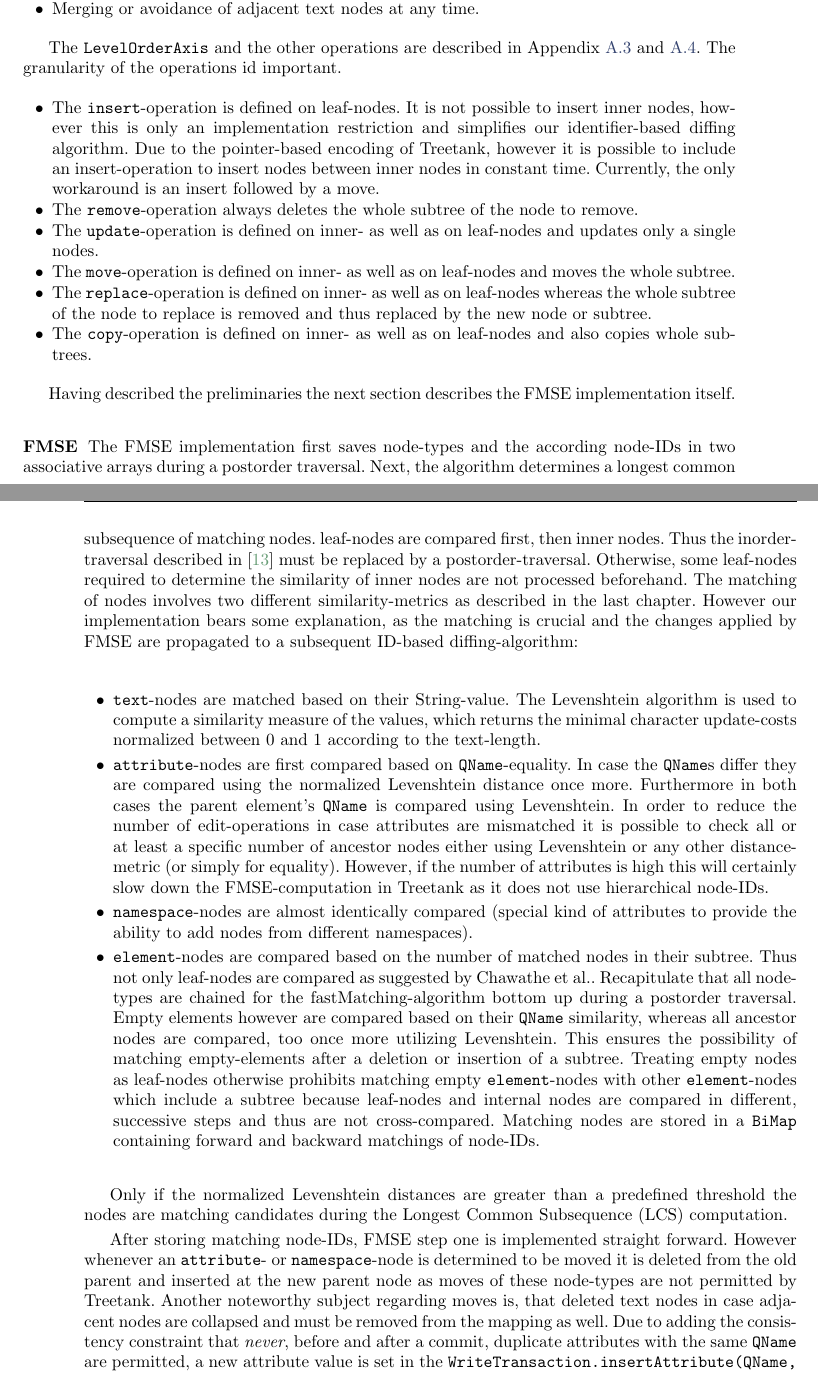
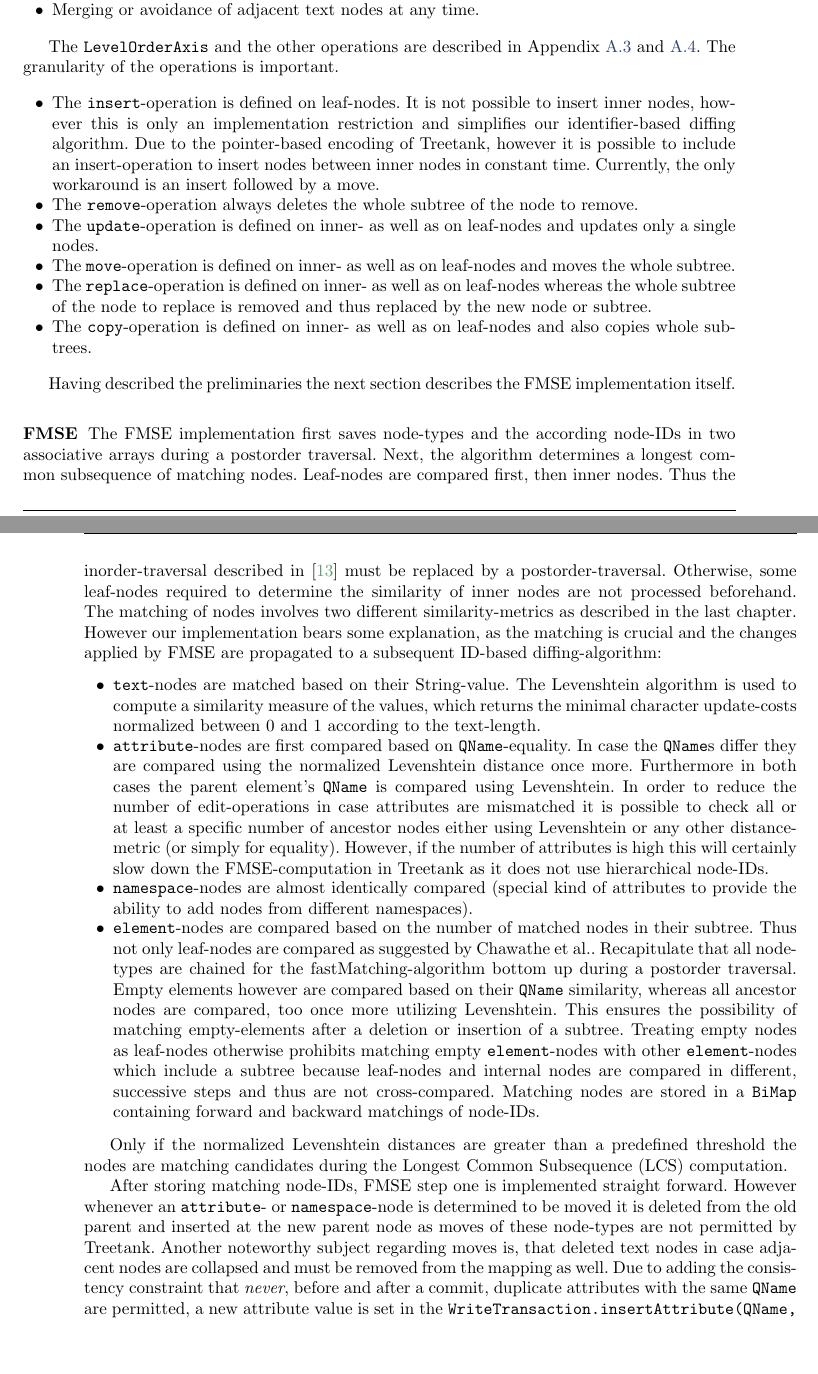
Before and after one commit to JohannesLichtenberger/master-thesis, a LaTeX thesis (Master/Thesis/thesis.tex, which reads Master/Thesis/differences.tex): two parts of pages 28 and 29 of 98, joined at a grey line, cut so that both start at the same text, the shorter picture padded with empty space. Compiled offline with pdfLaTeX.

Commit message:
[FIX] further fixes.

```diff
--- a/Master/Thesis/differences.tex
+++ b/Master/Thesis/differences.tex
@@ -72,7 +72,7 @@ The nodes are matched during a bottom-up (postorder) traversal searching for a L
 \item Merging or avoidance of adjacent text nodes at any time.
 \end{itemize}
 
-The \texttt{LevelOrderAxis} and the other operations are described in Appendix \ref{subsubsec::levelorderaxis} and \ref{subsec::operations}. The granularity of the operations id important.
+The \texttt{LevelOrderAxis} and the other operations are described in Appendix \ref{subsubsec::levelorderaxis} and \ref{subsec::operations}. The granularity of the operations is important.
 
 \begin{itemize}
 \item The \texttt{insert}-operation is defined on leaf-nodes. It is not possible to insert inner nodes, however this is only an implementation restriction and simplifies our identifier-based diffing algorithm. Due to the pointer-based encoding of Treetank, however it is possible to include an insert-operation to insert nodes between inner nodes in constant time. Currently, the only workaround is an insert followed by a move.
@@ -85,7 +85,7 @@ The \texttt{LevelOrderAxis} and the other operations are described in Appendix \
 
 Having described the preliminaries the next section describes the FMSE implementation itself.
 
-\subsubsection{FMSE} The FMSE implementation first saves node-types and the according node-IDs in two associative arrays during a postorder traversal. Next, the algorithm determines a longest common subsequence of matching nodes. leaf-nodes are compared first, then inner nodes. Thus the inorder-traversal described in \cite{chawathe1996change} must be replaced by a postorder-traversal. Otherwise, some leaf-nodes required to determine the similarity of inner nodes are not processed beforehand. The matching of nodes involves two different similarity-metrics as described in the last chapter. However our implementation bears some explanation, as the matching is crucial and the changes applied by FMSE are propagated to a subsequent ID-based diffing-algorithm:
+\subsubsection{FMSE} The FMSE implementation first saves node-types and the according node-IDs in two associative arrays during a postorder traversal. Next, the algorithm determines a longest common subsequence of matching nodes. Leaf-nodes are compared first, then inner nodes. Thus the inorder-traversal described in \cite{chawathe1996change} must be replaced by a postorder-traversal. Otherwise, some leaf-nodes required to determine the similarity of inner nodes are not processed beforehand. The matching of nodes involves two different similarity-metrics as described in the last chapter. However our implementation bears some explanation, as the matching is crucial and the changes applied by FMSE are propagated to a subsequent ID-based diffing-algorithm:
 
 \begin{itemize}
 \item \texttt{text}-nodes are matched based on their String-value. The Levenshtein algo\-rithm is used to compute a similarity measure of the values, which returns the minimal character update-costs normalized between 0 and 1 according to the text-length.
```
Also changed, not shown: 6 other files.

==

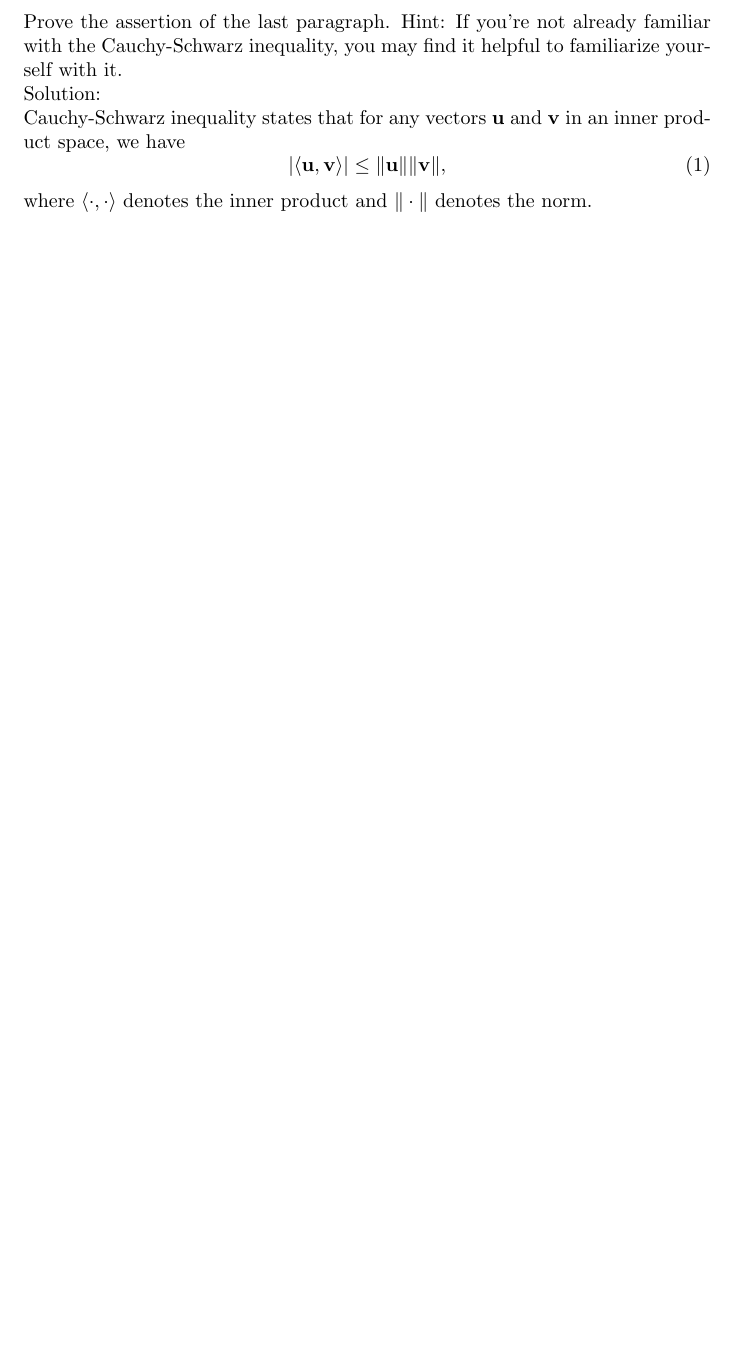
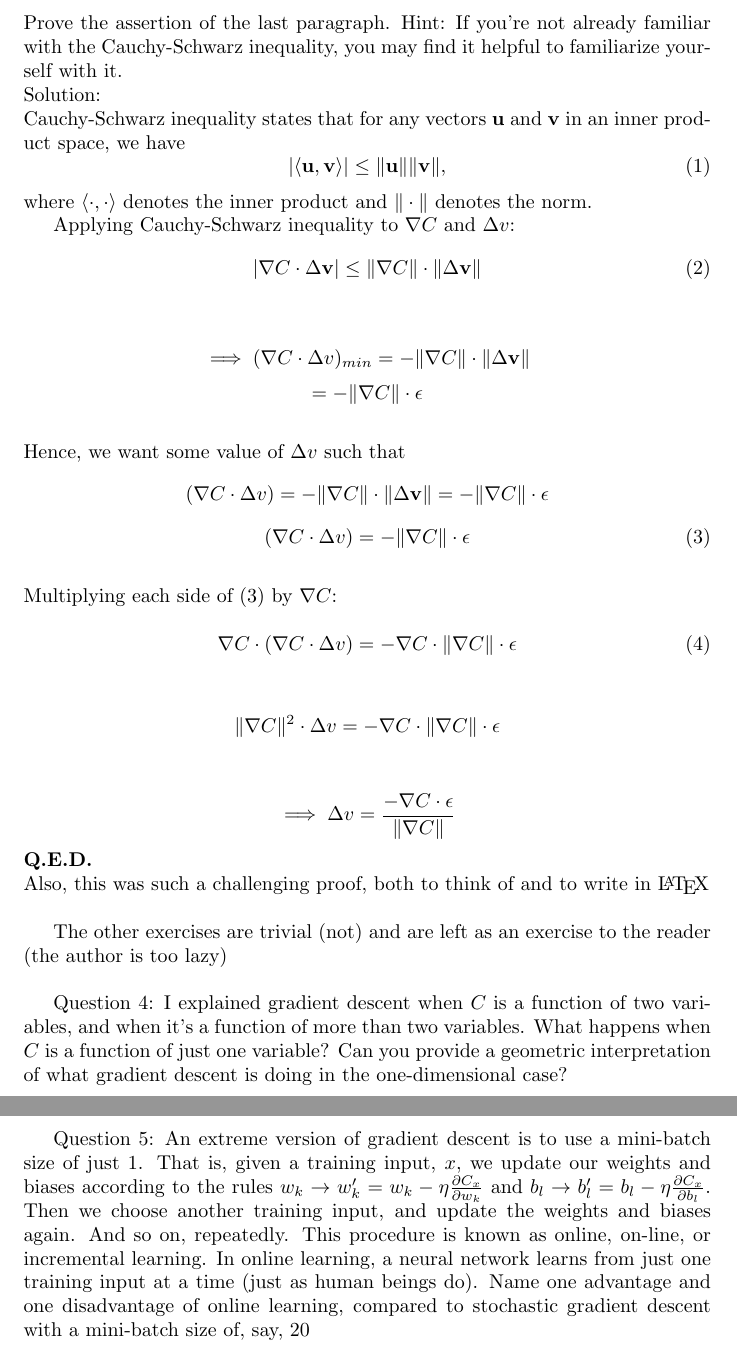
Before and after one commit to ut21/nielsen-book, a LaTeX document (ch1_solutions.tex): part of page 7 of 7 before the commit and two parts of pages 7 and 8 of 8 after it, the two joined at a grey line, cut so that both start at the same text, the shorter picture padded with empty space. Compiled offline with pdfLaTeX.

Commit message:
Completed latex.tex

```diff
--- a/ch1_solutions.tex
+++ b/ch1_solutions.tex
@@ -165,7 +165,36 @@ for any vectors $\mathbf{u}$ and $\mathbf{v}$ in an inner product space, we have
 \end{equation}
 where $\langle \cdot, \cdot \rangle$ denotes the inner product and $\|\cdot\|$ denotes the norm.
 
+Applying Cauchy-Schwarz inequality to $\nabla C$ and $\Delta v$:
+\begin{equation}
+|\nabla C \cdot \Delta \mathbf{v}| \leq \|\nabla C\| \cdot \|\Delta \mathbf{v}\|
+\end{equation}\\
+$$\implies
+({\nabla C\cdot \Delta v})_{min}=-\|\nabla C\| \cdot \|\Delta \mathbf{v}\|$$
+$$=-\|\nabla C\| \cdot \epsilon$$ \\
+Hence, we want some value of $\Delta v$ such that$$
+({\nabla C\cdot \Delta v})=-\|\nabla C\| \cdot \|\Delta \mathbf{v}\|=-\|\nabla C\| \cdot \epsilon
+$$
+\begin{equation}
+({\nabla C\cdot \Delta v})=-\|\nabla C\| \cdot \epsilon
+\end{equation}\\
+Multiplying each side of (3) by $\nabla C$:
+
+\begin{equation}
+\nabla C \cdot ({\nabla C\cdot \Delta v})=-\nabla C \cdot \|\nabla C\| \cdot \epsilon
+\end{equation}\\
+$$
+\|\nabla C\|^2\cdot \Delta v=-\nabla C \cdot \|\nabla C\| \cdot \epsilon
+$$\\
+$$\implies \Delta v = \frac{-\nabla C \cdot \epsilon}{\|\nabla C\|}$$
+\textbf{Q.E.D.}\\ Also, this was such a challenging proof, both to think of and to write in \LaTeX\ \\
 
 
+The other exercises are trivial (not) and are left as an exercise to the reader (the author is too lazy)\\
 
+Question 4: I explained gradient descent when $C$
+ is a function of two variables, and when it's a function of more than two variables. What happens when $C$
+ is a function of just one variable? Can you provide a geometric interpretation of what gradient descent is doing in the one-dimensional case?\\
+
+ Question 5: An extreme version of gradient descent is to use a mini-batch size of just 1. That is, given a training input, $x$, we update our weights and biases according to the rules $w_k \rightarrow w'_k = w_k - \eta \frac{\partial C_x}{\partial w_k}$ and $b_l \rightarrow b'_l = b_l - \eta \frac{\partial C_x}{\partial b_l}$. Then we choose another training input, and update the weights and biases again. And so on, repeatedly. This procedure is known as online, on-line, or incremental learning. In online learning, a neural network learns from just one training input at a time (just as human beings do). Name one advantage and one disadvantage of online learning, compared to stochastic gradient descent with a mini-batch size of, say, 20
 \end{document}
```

## The task
Go over the records above and tally the lines with the word "such" in them. Give the number alone.

## Task output
2